It took its toll. I don’t think it’s by chance that my brother has never had a girlfriend, my sister has been involved in a string of relationships with losers, and I was married to someone who was never there for me emotionally or otherwise. We learned from them. We observed. We were taught, whether we knew it or not, that relationships did not have emotional support. Didn’t have affection. My sister now craves that affection and grasps onto anyone who gives it. My brother avoids connections, partly because he’s shy but I believe largely because he doesn’t know how to interact with a woman in a healthy way. I’m a mess.

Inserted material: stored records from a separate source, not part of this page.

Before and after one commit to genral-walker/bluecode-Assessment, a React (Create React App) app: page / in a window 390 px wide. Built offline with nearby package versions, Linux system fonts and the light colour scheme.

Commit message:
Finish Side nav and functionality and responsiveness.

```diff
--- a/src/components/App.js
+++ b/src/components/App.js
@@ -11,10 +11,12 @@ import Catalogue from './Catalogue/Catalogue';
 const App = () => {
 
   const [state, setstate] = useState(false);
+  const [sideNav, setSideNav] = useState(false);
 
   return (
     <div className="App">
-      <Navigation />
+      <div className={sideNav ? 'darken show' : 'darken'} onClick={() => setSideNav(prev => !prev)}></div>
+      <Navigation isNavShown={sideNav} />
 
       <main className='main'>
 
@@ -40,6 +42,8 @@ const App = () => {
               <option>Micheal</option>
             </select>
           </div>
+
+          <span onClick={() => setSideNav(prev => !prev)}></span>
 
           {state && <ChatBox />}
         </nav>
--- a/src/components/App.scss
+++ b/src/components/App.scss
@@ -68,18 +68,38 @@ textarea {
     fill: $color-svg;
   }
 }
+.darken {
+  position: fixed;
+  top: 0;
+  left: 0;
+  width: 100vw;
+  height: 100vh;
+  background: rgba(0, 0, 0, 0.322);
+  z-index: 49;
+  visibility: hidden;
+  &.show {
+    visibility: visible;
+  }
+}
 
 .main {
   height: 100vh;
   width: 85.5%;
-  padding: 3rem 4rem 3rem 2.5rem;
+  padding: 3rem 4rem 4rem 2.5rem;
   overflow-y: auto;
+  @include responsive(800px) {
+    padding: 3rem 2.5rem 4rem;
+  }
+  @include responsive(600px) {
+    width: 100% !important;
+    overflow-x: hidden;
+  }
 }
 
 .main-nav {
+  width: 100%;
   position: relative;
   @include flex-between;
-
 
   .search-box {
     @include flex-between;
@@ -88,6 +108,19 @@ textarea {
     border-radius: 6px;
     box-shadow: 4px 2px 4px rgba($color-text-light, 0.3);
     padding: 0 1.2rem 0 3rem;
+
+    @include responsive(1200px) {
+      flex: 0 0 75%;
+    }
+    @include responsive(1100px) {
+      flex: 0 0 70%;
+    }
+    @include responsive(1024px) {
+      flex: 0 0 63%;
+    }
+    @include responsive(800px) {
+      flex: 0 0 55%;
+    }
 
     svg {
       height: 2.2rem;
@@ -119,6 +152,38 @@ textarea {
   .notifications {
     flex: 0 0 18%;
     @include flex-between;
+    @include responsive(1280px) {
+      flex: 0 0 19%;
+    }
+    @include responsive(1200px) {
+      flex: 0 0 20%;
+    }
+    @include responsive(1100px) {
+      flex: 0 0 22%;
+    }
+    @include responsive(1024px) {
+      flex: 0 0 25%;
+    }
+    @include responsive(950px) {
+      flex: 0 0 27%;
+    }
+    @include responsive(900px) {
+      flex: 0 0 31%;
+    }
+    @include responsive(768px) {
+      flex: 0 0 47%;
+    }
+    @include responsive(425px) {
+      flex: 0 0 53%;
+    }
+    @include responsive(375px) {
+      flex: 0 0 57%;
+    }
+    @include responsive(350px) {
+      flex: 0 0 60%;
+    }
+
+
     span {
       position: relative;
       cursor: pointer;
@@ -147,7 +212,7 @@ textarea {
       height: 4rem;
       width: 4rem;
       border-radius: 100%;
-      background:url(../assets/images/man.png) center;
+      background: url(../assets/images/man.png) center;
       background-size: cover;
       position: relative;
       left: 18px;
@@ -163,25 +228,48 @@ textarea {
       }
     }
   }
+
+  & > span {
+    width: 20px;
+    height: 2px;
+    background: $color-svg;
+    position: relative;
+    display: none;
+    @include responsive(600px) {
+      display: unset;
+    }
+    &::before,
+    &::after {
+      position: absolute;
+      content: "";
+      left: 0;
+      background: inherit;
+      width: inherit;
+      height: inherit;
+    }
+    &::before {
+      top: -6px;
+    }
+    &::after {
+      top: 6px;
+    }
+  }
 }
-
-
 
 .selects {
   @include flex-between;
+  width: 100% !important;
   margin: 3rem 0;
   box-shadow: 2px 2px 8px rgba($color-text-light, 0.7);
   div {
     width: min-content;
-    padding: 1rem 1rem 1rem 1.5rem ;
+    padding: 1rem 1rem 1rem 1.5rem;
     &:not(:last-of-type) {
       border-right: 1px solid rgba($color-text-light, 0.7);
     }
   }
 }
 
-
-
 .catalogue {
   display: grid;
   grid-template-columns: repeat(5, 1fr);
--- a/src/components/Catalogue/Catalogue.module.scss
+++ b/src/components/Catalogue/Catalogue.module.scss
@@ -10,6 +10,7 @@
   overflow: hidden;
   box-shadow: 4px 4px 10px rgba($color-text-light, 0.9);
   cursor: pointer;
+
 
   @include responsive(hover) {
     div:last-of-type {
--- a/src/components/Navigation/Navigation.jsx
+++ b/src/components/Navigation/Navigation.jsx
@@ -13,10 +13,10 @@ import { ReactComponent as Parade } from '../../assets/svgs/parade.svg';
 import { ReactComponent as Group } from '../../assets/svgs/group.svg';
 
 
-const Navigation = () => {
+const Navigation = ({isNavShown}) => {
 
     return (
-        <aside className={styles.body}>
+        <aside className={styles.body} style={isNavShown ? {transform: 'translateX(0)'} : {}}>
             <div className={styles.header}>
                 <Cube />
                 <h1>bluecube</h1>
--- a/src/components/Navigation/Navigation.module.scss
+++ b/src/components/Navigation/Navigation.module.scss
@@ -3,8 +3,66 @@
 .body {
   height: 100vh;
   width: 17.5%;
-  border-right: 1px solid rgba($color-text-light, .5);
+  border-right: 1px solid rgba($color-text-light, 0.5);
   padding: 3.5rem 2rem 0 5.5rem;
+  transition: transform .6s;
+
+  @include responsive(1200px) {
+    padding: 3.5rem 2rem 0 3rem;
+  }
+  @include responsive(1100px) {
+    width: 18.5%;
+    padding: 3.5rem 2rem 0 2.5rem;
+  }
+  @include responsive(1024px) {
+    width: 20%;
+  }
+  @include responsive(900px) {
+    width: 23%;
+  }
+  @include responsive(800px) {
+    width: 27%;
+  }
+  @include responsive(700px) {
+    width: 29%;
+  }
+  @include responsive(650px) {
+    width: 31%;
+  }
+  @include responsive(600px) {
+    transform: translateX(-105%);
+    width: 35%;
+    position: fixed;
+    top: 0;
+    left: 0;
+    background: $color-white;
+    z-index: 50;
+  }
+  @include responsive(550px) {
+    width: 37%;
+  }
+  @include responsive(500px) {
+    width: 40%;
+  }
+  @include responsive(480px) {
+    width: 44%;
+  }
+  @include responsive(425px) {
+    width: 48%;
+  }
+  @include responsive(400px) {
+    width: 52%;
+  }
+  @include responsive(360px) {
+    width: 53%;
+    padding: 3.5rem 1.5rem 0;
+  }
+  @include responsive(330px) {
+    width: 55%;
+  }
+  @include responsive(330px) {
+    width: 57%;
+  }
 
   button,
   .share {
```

I can’t blame my parents completely. I’ve made poor choices. My issues are my own. But I did learn from them. I learned from watching. They taught me excellent things separately. My Dad taught me how to play softball, how to be financially responsible, what it means to be a hard worker, and so much more. My Mom literally taught me logical thinking, empathy, how to show people respect, how to write a great paper, how to study, how to be a woman, and so many things I could never name. But together… they weren’t a good couple. They weren’t a good example of what a marriage or a relationship should be. They’re all I had to model against, though… their relationship is the only one got to see, day in and day out.
I tell you that story to tell you this – I may not be a parent, but I was a kid of parents who should have divorced long before they did. Children deserve an example of a healthy relationship. I know some people with children think that holding onto something broken that makes them unhappy is somehow the best choice for their kids. It’s not. A situation that makes you miserable is not healthy for anyone, your kids especially. It doesn’t set a good example. Neither does sticking around after being betrayed and lied to, over and over. Kids seek out the type of marriage that they see their parents display. It’s a subconscious choice that takes a lot of hard work to fight against. No matter what you SAY to them, it is what you DO that makes all of the difference. When you have an unhealthy example, that’s what you gravitate towards, even if you think you know better. How do I know? I lived it.
What other excuses do you tell yourself to justify staying in a bad situation? If you really looked at them, these excuses that you tell yourself, how valid would they be? How many other people deal with the same circumstances and come out just fine?